**ABOUT THIS TASK:**
The answer should be each line of the records that contains the word "begin"; please copy them all.

● ● ●

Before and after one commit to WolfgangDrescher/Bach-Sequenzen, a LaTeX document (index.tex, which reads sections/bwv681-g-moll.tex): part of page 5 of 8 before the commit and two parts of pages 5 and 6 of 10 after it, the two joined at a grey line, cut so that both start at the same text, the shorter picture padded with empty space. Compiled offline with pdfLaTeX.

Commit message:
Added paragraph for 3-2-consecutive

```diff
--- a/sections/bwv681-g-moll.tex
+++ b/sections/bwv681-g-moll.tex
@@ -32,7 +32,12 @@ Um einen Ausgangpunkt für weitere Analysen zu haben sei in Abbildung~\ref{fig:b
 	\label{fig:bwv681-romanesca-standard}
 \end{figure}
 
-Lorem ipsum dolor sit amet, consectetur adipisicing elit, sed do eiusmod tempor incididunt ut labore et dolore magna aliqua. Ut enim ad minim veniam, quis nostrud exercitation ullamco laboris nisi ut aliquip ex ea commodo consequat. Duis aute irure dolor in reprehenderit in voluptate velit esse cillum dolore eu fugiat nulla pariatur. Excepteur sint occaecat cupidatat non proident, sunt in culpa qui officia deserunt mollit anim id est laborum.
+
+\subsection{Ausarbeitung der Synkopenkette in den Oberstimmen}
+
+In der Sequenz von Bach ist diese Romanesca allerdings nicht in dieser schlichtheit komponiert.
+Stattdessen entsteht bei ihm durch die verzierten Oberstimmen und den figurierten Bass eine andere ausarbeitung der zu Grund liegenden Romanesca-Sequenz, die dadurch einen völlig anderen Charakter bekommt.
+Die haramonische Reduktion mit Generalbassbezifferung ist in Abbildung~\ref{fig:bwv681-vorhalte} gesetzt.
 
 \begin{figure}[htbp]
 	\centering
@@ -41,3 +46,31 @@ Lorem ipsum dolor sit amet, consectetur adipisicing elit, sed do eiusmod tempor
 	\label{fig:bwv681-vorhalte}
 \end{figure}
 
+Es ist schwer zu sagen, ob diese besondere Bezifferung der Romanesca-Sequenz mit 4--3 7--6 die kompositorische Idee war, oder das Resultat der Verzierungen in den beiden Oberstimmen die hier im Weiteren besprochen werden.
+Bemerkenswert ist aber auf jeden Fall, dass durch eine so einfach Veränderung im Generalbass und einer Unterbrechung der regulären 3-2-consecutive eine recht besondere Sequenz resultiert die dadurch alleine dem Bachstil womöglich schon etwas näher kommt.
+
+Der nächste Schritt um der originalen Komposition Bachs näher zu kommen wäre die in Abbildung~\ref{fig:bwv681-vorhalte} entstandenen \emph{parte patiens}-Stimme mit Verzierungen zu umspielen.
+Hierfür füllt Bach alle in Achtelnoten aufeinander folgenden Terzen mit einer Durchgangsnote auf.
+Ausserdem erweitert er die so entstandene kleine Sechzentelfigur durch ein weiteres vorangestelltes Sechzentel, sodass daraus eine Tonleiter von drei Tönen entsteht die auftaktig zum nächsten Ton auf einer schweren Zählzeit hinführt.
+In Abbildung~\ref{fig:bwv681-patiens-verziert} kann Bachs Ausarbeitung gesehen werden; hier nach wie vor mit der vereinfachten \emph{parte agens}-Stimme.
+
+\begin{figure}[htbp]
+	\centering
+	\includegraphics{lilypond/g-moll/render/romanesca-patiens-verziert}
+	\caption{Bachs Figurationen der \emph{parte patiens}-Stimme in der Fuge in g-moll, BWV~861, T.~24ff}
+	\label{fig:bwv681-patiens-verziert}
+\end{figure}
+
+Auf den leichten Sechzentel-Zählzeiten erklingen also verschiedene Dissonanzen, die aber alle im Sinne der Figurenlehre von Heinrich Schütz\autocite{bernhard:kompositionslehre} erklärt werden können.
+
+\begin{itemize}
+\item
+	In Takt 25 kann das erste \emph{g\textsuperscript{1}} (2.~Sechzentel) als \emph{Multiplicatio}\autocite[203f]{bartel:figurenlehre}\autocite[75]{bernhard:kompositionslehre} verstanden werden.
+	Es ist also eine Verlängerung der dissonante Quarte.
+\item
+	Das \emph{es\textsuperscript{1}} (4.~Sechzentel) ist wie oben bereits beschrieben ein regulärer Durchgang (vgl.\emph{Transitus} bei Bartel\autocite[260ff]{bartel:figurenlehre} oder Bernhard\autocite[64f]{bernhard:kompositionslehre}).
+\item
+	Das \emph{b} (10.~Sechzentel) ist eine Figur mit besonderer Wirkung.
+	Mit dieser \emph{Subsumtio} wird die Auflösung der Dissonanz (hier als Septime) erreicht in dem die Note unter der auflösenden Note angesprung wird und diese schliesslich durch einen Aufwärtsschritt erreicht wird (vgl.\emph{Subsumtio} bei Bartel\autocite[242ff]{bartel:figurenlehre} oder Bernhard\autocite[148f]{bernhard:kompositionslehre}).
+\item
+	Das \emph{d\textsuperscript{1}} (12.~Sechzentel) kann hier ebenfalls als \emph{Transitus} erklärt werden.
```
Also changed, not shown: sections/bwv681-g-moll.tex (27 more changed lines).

● ● ●

**EXERCISE RESPONSE:**
 \begin{figure}[htbp]
+\begin{figure}[htbp]
+\begin{itemize}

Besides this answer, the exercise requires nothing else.